That sounded great to us, and our server vouched for its excellence, so we happily included it among our starters. What we didn’t know at the time, was that our server had defied the kitchen and refused to use the dish’s official name, “tomatoes and dirt.”

She made this stunning admission as we raved about its deliciousness, and admitted to going rogue and changing the name because she just didn’t think that “dirt” sounded appetizing. What?! I thought this plate of tomatoes and “dirt” was just about the most creative thing I’d heard/seen/tasted in a while.

I was this close to going into that kitchen, ratting her out, and maybe getting a free dessert for my trouble, but thought better of it, and decided to quietly finish the salad, knowing that I would share it here, dirty name and all.  Anyway, this is my version, and I hope you give this a try soon. Enjoy!
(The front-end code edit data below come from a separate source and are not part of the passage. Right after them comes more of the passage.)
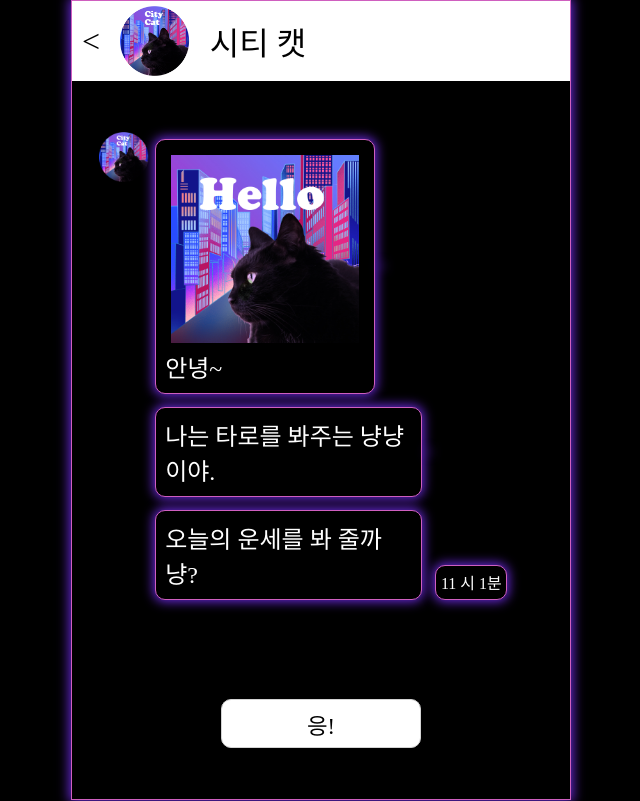
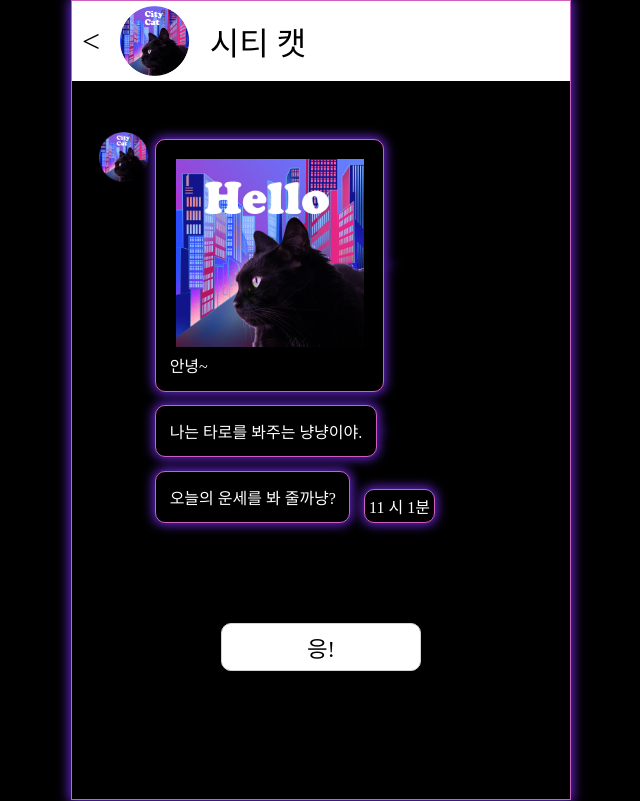
Before and after one commit to expectta/cityCatTarot, a React (Create React App) app: page /tarotChat in a window 1280 px wide. Shown: the whole page, without its empty margins (319-959 px from the left). Built offline with nearby package versions, Linux system fonts and the light colour scheme.

Commit message:
[CLIENT] FIX : fix data type
fix data type

```diff
--- a/src/components/Delayed.tsx
+++ b/src/components/Delayed.tsx
@@ -5,10 +5,10 @@ interface Props {
   wait?: boolean;
   timer: number;
   content: string;
-  avatar: any;
-  createdAt: any;
+  avatar: string;
+  createdAt: string;
   botName: boolean;
-  image: any;
+  image: string;
   type: string;
   setChatData: any;
   handleVisiableButton: any;
@@ -34,7 +34,7 @@ const Delayed = ({
 
   const history = useHistory();
   useEffect(() => {
-    setInterval(() => {
+    setTimeout(() => {
       setShow(true);
     }, timer);
     return () => {
@@ -49,7 +49,7 @@ const Delayed = ({
     <>
       {type === "user" ? (
         <>
-          <Container type={type === "user"}>
+          <Container type={type === "user" && "true"}>
             <CreatedAt isExist={createdAt}>{createdAt}</CreatedAt>
             <ListContent>{content}</ListContent>
           </Container>
@@ -140,9 +140,9 @@ const ListContent = styled.span`
   max-width: 60%;
   background: black;
   margin: 1.5%;
-  font-size: 1.5rem;
+  font-size: 1rem;
   border-radius: 10px;
-  padding: 2%;
+  padding: 3%;
   color: white;
   border: 1px solid #cf5fbf;
   box-shadow: 0px 0px 11px 2px #6727d7fc;
```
Ingredients for 4 Small Portions:
8 oz burrata cheese, or fresh ricotta
Enough freshly sliced tomatoes for 4 portions
Wine vinegar, extra virgin olive oil, salt and pepper to taste
Fresh sliced basil leaves
For the crumbs:
2 tbsp olive oil, more if needed
3 large brown mushrooms, minced fine
big pinch of salt
3 slices of dark rye, made into crumbs
1 rounded tablespoon ground almonds (aka almond meal, almond flour, or just crush your own)

Sunday, September 1, 2013

The Surf is Usually Tougher Than the Turf

I’m sure you’ll have no problem coming up with lots of meaty ideas for tomorrow’s Labor Day cookout, but new and exciting seafood options can be a little more challenging. So, just in case you’re going to eschew the traditional four-legged fare, here are some alternative ideas to surf through. If any of these catch you hook, line and sinker, just follow the link in the caption to see the original post, and get the ingredients. Enjoy! 

Grilled Tuna with Fresh Horseradish

Grilled Salmon with Garlic, Ginger & Chilies

Grilled Swordfish Bruschetta

Fennel-Smoked Salmon